Despite our heritage of exquisite and eccentric topiary gardens - Levens Hall, Cumbria, Avebury Manor, Wiltshire and Great Dixter, East Sussex for example - the world topiary market is now led by growers in Holland and Italy. Dutch topiary, like its English counterpart, uses buxus and yew and tends towards classic shapes, while the Italians use a small-leaf privet that is not very hardy in our climate, which allows them to go in for the showy stuff - butterflies and birds with intricate patterns on their wings and tennis racquets, for example.
Enter Elizabeth Braimbridge, a woman with the foresight to anticipate the present demand. Ten years ago, she gave up her City job in order to spend more time travelling with her husband, Mark, a surgeon on the international circuit. At the same time, she rented some land in Hampshire from a business associate and started the Langley Boxwood Nursery. A decade later, she is the leading topiary grower and supplier in Britain, counting the National Trust, Hampton Court and the Marquis of Bath among her customers.
It is far easier to make a quick buck on bedding plants and perennials which have a high turnover, rather than have expensive land turned over to bushes that can take 10-15 years to grow big enough to create a large piece of topiary. "Most nurseries have stopped even growing hedging box," says Mrs Braimbridge, which explains why it is so expensive - up to pounds 300 for a large bush.
Langley Nursery has a mixture of home-grown plants and those imported from Holland and nurtured on to appropriate size. Three-tiered pom-pom bushes, obelisks, spirals, cubes and pyramids stand in serried ranks while, in another part of the nursery, there are larger pieces such as greek urns and a "royal crown" (a classic topiary shape). Teddy bears, pigs and dogs are also popular.
Another reason for the high costs of topiary is that demand always exceeds supply. "The problem is making sure that you can supply the bigger schemes," says Mrs Braimbridge. "What suprises us is the demand for size. We have a perpetual search for great big balls of box or yew, as well as columns and obelisks. The big schemes ask for 100 of a particular shape, but there probably aren't 100 species in existence." She recently supplied 35,000 hedging box plants, which all had to be the same colour, for the parterre in the restored privy garden at Hampton Court Palace. The next big project is the hedging for an erotic "Love Maze" commissioned by the Marquis of Bath at Longleat, Wiltshire.

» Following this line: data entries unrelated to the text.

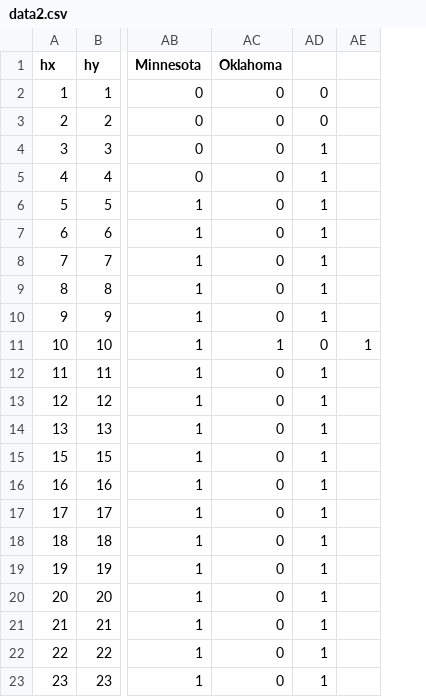
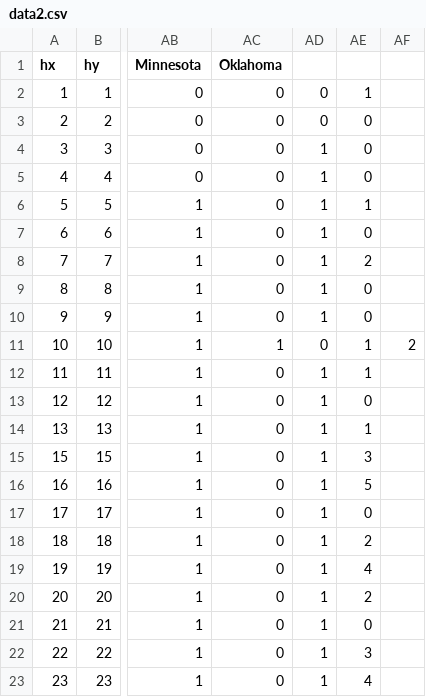
Before and after one commit to MORAKEB/data, a CSV file: data2.csv, drawn as a sheet; only a part is shown, gaps mark what is left out; removed rows and columns are numbered as before the commit, all else as after; the diff names each change by its address in the sheet, - before the commit and + after, or states it on an @@ line.

Commit message:
Update data2.csv

```diff
--- a/data2.csv
+++ b/data2.csv
-column AE, row 11: 1
+column AE, rows 2-23: 1 | 0 | 0 | 0 | 1 | 0 | 2 | 0 | 0 | 1 | 1 | 0 | 1 | 3 | 5 | 0 | 2 | 4 | 2 | 0 | 3 | 4
+column AF, row 11: 2
```
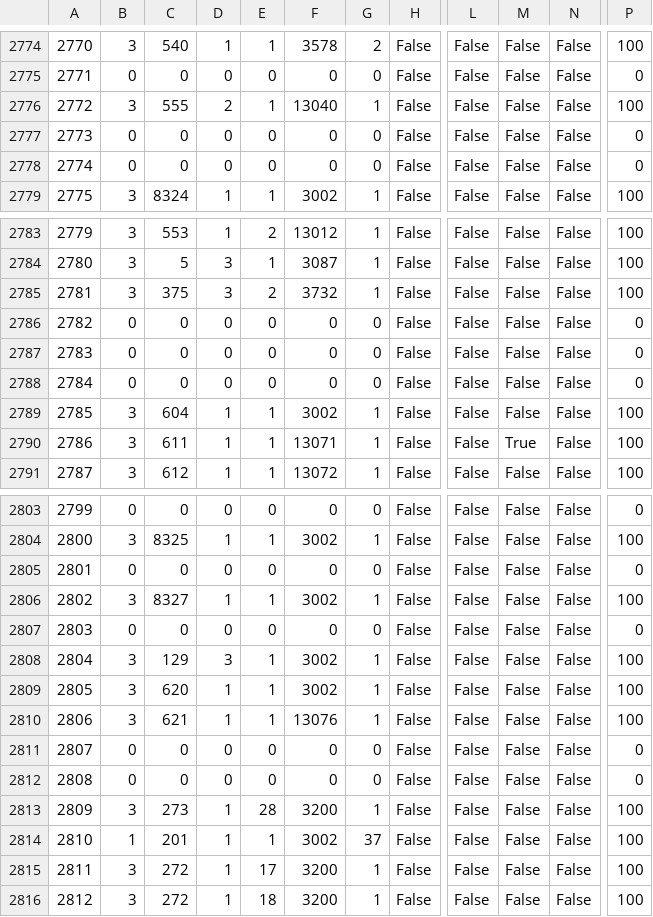
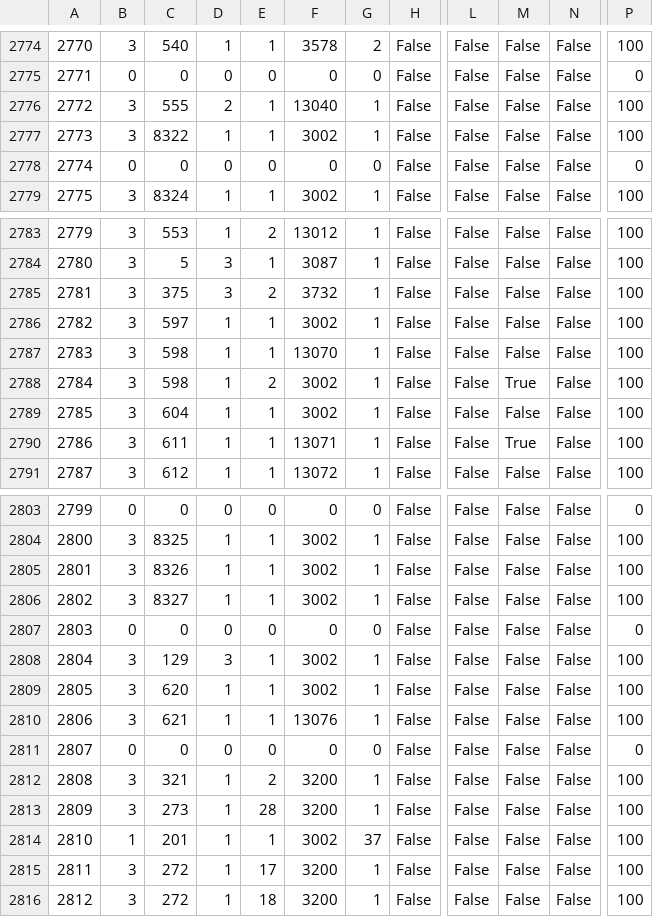
Before and after one commit to ff14wed/aetherometer, a CSV file: resources/datasheets/ModelChara.csv, drawn as a sheet; only a part is shown, gaps mark what is left out; the diff covers the shown part only; the diff names each change by its address in the sheet, - before the commit and + after, or states it on an @@ line.

```diff
--- a/resources/datasheets/ModelChara.csv
+++ b/resources/datasheets/ModelChara.csv
-B2777: 0
+B2777: 3
-C2777: 0
+C2777: 8322
-D2777: 0
+D2777: 1
-E2777: 0
+E2777: 1
-F2777: 0
+F2777: 3002
-G2777: 0
+G2777: 1
-P2777: 0
+P2777: 100
-B2786:B2788: 0
+B2786:B2788: 3
-C2786: 0
+C2786: 597
-D2786:D2788: 0
+D2786:D2788: 1
-E2786:E2787: 0
+E2786:E2787: 1
-F2786: 0
+F2786: 3002
-G2786:G2788: 0
+G2786:G2788: 1
-P2786:P2788: 0
+P2786:P2788: 100
-C2787:C2788: 0
+C2787:C2788: 598
-F2787: 0
+F2787: 13070
-E2788: 0
+E2788: 2
-F2788: 0
+F2788: 3002
-M2788: False
+M2788: True
-B2805: 0
+B2805: 3
-C2805: 0
+C2805: 8326
-D2805: 0
+D2805: 1
-E2805: 0
+E2805: 1
-F2805: 0
+F2805: 3002
-G2805: 0
+G2805: 1
-P2805: 0
+P2805: 100
-B2812: 0
+B2812: 3
-C2812: 0
+C2812: 321
-D2812: 0
+D2812: 1
-E2812: 0
+E2812: 2
-F2812: 0
+F2812: 3200
-G2812: 0
+G2812: 1
-P2812: 0
+P2812: 100
```
Also changed, not shown: 7 edited cells elsewhere in this file, resources/datasheets/BNpcName.csv, resources/datasheets/ModelSkeleton.csv, 8 other files.
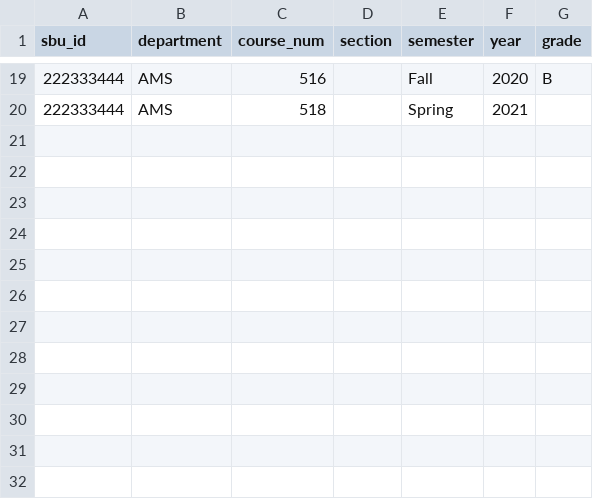
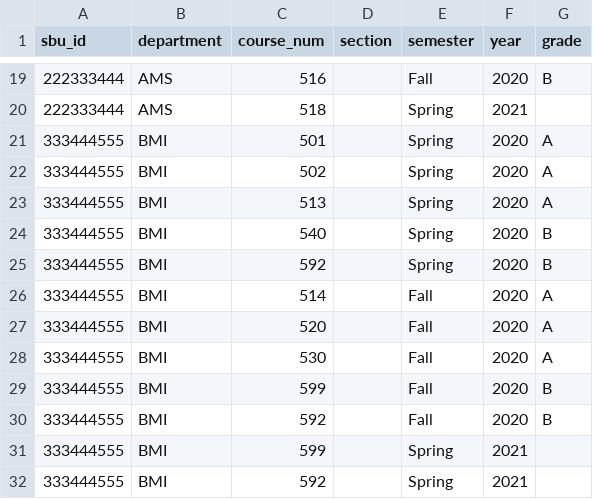
Before and after one commit to jahin-imtiaz/CSE416-Masters_Student_Tracker, a CSV file: import files/student course plan file.csv, drawn as a sheet; only a part is shown, gaps mark what is left out; the diff names each change by its address in the sheet, - before the commit and + after, or states it on an @@ line.

Commit message:
BMI browse/search and fixed course plan routing

```diff
--- a/import files/student course plan file.csv
+++ b/import files/student course plan file.csv
+row 21: 333444555 | BMI | 501 |  | Spring | 2020 | A
+row 22: 333444555 | BMI | 502 |  | Spring | 2020 | A
+row 23: 333444555 | BMI | 513 |  | Spring | 2020 | A
+row 24: 333444555 | BMI | 540 |  | Spring | 2020 | B
+row 25: 333444555 | BMI | 592 |  | Spring | 2020 | B
+row 26: 333444555 | BMI | 514 |  | Fall | 2020 | A
+row 27: 333444555 | BMI | 520 |  | Fall | 2020 | A
+row 28: 333444555 | BMI | 530 |  | Fall | 2020 | A
+row 29: 333444555 | BMI | 599 |  | Fall | 2020 | B
+row 30: 333444555 | BMI | 592 |  | Fall | 2020 | B
+row 31: 333444555 | BMI | 599 |  | Spring | 2021
+row 32: 333444555 | BMI | 592 |  | Spring | 2021
```
Also changed, not shown: import files/student profile file.csv, 3 other files.
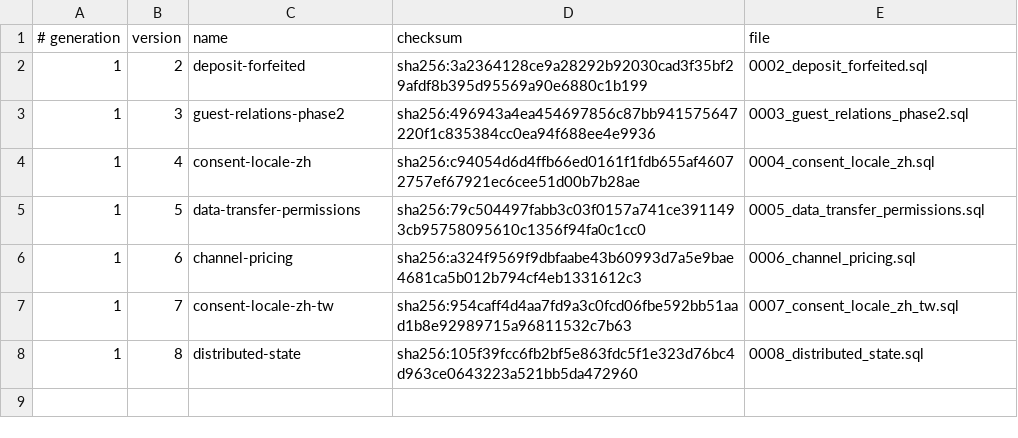
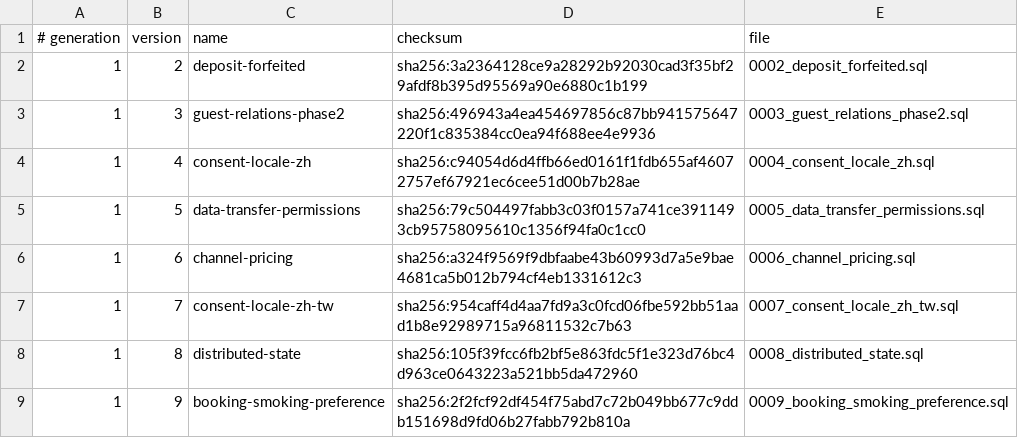
Before and after one commit to siewong007/hotel-app-rust, a TSV file: hotel-app-be/database/postgres/patches/manifest.tsv, drawn as a sheet.

Commit message:
feat(booking): soft smoking-room preference + RoomCard shows guest requests with staff remarks (#189)
- DB patch 0009: bookings.smoking_preference varchar(20) NULL CHECK IN ('smoking','non_smoking'); baseline, manifest, desktop mirror and staging/prod packaging updated
- Guest portal (anonymous + signed-in): optional smoking_preference, validated and stored; room allocation prefers rooms whose is_smoking matches (no preference fills non-smoking first), falls back to any free room and records an internal note when unmet
- Staff: preference exposed on booking reads (plus room_is_smoking); chip on BookingDetailsPanel and RoomCard with mismatch warning
- RoomCard shows guest special requests and staff remarks together, labelled
- i18n en/ms/zh/zh-TW; backend + frontend tests

```diff
--- a/hotel-app-be/database/postgres/patches/manifest.tsv
+++ b/hotel-app-be/database/postgres/patches/manifest.tsv
@@ -8 +8,2 @@
 1	8	distributed-state	sha256:105f39fcc6fb2bf5e863fdc5f1e323d76bc4d963ce0643223a521bb5da472960	0008_distributed_state.sql
+1	9	booking-smoking-preference	sha256:2f2fcf92df454f75abd7c72b049bb677c9ddb151698d9fd06b27fabb792b810a	0009_booking_smoking_preference.sql
```
Also changed, not shown: hotel-desktop/src-tauri/database/postgres/patches/manifest.tsv, 43 other files.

For those of us with less ambition, and rather less space to spare than the Marquis of Bath, a piece of potted topiary (Langley sells mini standards from pounds 10) on the patio adds a touch of class and has the advantage of being both evergreen and low-maintenance, needing only a spring clipping which gives the plant a chance to releaf during the rest of the season. And, for those with time to spare, you can grow your own.
Mrs Braimbridge reckons that a small spiral should take about 18 months to get going from an existing bush. Carpentry skills and a good eye for balance and design are handy - one of her cutters was previously a hairdresser. Contrary to general belief, you grow the bush to a decent size and then cut and train it back to shape, rather than grow it into the training wires and rods. Carpentry skills and a good eye for balance and design are the skills required. "They look horrid when you start off," says Mrs Braimbridge, "but you've got to be brave." A newly cut teddy bear with a cane up its back and branches wired to its paws is not a pretty sight, but in a few months, it will have regained its dignity.
Langley Boxwood Nursery, Rake, Nr Liss, Hampshire (01730 894467)